What is never okay, is to make others feel like only someone else’s viewpoints matter, and how they feel doesn’t count. That is simply not right. We all deserve grace, and the opportunity to express how we feel, as long as it isn’t in a cruel, derogatory, or unkind way.

No one ever deserves to be bullied. How truly boring our world would be if we were all the same, if we all acted the same, looked the same, and had the same ideals and viewpoints? We are all different, and we all deserve the very same dignity and respect no matter how we look.

My wish is that no one is ever bullied. I wish we could all look past the exterior shell, and see the heart and soul of a person. I wish we all had the ability to accept one another as we are, instead of what society wants us to be. If we could all just stop categorizing one another, and putting labels on people, what a wonderful world it would truly be.

In closing, I would like to challenge you, Reader, to combat bullying. Combat the hostility that people with craniofacial and physical differences have to face every single day of their lives. If you are with someone, and they are being bullied, stand up for them. Intervene and speak up! Let them know that they are never alone in how they are being treated.
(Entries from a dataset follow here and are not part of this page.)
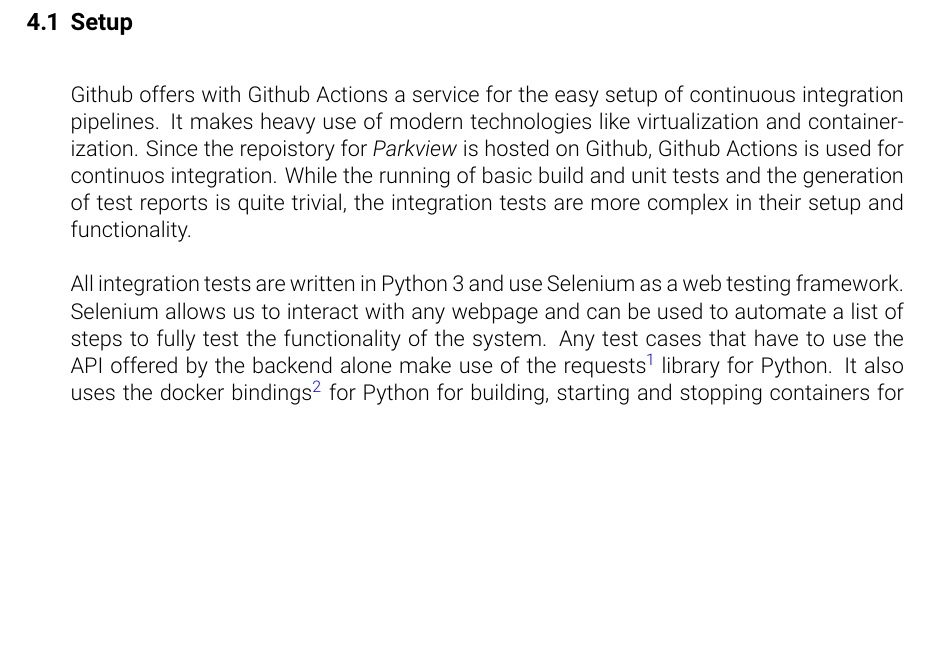
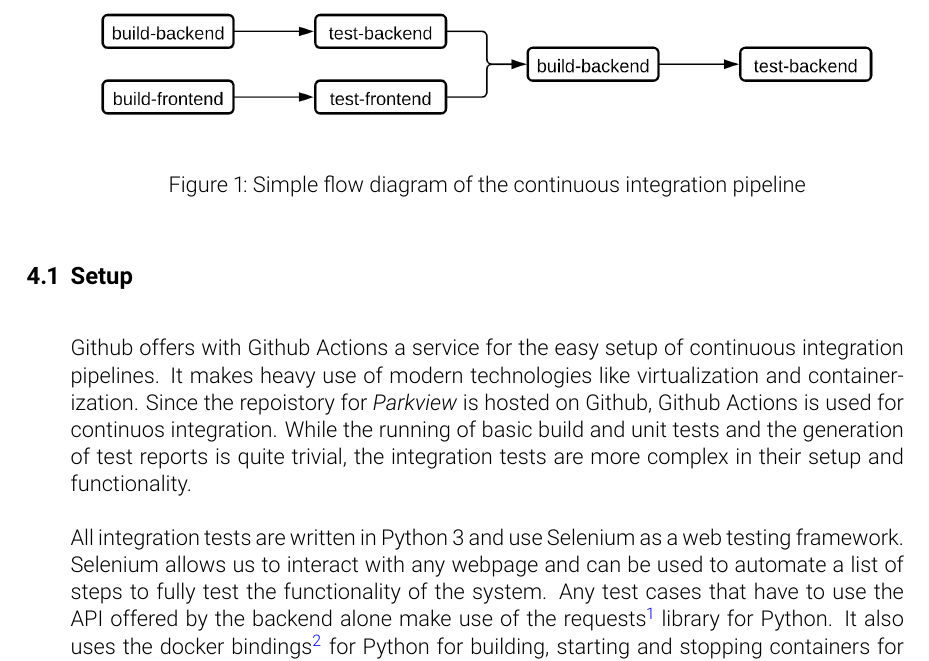
Before and after one commit to pse-parkview/Parkview, a LaTeX document (QualityAssurance/document/qa.tex, which reads QualityAssurance/document/ci.tex): part of page 9 of 12, cut at the place of the change, the shorter picture padded with empty space. Compiled offline with pdfLaTeX.

Commit message:
adds diagram of ci pipeline

```diff
--- a/QualityAssurance/document/ci.tex
+++ b/QualityAssurance/document/ci.tex
@@ -1,4 +1,11 @@
 \section{Continuous Integration}
+
+\begin{figure}[h]
+	\includegraphics[width=\textwidth]{ci_diagram}
+  \caption{Simple flow diagram of the continuous integration pipeline}
+	\centering
+
+\end{figure}
 
 \subsection{Setup}
 Github offers with Github Actions a service for the easy setup of continuous integration pipelines. It makes heavy use of modern technologies like virtualization and containerization. Since the repoistory for \parkview{} is hosted on Github, Github Actions is used for continuos integration. While the running of basic build and unit tests and the generation of test reports is quite trivial, the integration tests are more complex in their setup and functionality.
```
Also changed, not shown: QualityAssurance/document/images/ci_diagram.png (added).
Help them by talking to another trusted family member, or friend, about the bullying incident. Never let the person being bullied be made to feel so alone. Instead of spreading unacceptance, and unkindness, of people who look different, let us instead spread unconditional acceptance and love for all. I promise you, the wonderful feeling you get when you know you have given someone a chance to be your friend is absolutely amazing. It is truly rewarding for a person who is different to know they will always be unconditionally accepted and loved no matter what. You can change the world, if you take on this challenge!